Ties that bind different cultures
Hopis and Rastafarians treasure lives of harmony
POLACCA -- Owen Smith sees similarities between Hopi people and the Rastafarians from his native Jamaica.
"I like Hopi because it's very, very cultural," Smith said. "More than anything, it's traditional--just like the Rastafarians in Jamaica."
He said that Hopis, like Rastafarians, live a life of harmony by being good neighbors. Smith also has one more subject in common with Hopis--music.
Smith, owner of Shooting Star Records in Mesa, said that due to his working relationship with the Hopi people that he wants to put Hopi musicians on his record label.
Smith visited Hopi Jr/Sr High School on Oct. 14 and he told band teacher Brian Logan that he wants the high school to send him their best Hopi musicians, but he also wants to hear from musical members of the Hopi community.
"I would like to get two groups from the high school and another from outside the high school, but still on the Hopi Reservation," he said. "This program is for Native Americans whether they're younger or older."
Smith said native musicians need to get motivated, get involved and come to his studio in Mesa.
Smith has been playing reggae music since he was young and performs in the reggae band Dread Warriors in the Phoenix valley. The Dread Warriors performed in the reggae festival on Hopi in early September.
"We were well-received and now I want to give something back," he said.
Aside from looking to put Hopi musicians on his label, Smith also donated $200 to the Hopi Jr/Sr High School band program. Logan said the funds would be used for much needed equipment.
"Awesome," was Logan's description of the unexpected donation. Smith also told Logan that if his group has a music show on Hopi that Logan should have his students perform.
Smith said he thanks Logan and all the supporters that he has on the Hopi Reservation. Smith said that he is starting with the Hopi musicians because he feels a special bond toward people from the tribe, but he hopes to work with musicians from other tribes in the near future.
Smith came to Arizona from the East Coast eight years ago, but he was born and raised in Kingston, Jamaica.
"I met a beautiful Hopi girl who invited me here (to Hopi) and I love the atmosphere," he said.
Smith became involved with the youth in Jamaica.

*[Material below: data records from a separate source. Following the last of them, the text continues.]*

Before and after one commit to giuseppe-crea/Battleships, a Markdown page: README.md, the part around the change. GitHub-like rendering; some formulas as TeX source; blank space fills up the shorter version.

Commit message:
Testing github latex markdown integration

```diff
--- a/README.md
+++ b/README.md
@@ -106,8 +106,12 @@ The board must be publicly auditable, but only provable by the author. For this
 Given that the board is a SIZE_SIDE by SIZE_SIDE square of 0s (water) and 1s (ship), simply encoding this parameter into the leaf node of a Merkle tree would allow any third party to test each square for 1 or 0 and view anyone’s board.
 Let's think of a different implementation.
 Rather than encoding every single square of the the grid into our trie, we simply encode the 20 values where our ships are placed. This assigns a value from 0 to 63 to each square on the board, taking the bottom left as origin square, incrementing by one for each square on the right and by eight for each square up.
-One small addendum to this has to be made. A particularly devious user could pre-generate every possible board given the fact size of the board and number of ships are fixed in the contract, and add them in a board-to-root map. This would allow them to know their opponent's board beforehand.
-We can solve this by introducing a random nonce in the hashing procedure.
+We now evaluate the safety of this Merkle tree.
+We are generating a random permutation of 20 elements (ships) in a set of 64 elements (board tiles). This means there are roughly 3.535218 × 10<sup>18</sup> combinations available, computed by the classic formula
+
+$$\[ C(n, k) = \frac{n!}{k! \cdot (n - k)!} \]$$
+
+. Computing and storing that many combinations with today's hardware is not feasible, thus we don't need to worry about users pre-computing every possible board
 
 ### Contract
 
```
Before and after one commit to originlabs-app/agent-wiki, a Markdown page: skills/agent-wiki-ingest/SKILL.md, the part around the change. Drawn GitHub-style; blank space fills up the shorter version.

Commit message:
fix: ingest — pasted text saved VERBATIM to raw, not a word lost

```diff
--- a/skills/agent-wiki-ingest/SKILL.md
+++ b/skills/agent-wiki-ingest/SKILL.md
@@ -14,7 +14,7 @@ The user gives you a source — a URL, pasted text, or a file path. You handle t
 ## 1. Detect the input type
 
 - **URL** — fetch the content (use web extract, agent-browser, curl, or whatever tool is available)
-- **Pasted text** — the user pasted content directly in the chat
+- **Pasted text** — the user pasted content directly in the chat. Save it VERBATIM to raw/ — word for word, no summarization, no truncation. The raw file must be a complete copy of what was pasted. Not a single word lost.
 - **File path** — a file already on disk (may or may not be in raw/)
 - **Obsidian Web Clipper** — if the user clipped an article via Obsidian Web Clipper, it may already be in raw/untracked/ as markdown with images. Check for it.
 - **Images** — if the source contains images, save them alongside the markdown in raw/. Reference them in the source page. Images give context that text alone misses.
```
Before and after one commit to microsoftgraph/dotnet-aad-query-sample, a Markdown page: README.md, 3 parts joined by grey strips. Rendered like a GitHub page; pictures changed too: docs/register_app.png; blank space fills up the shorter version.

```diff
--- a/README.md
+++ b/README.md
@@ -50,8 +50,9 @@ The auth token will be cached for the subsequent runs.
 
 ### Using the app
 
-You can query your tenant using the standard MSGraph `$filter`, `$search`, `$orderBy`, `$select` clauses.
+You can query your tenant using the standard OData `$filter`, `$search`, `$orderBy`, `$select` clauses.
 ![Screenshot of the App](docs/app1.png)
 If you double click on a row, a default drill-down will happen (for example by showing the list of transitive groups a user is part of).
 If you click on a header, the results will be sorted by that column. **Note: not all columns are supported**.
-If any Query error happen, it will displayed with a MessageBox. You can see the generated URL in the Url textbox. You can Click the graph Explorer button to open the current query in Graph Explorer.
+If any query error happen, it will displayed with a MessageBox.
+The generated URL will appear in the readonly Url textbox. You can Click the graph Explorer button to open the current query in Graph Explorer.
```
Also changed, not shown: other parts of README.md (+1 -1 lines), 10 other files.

He said the cities in Jamaica can be violent so he wanted to do what he could to get youth off the street. So, he worked with youth with music and he also started
His Majesty's Basic School, which remains a well-known pre-school in Jamaica. He also served as president of a youth club in Jamaica from 1976-96.
Smith's advice for youth is to live a good life by being in harmony with neighbors.
For more information, telephone Smith at his studio at 480-833-9380.
(Stan Bindell, former Observer editor, is journalism and radio teacher at Hopi High School.)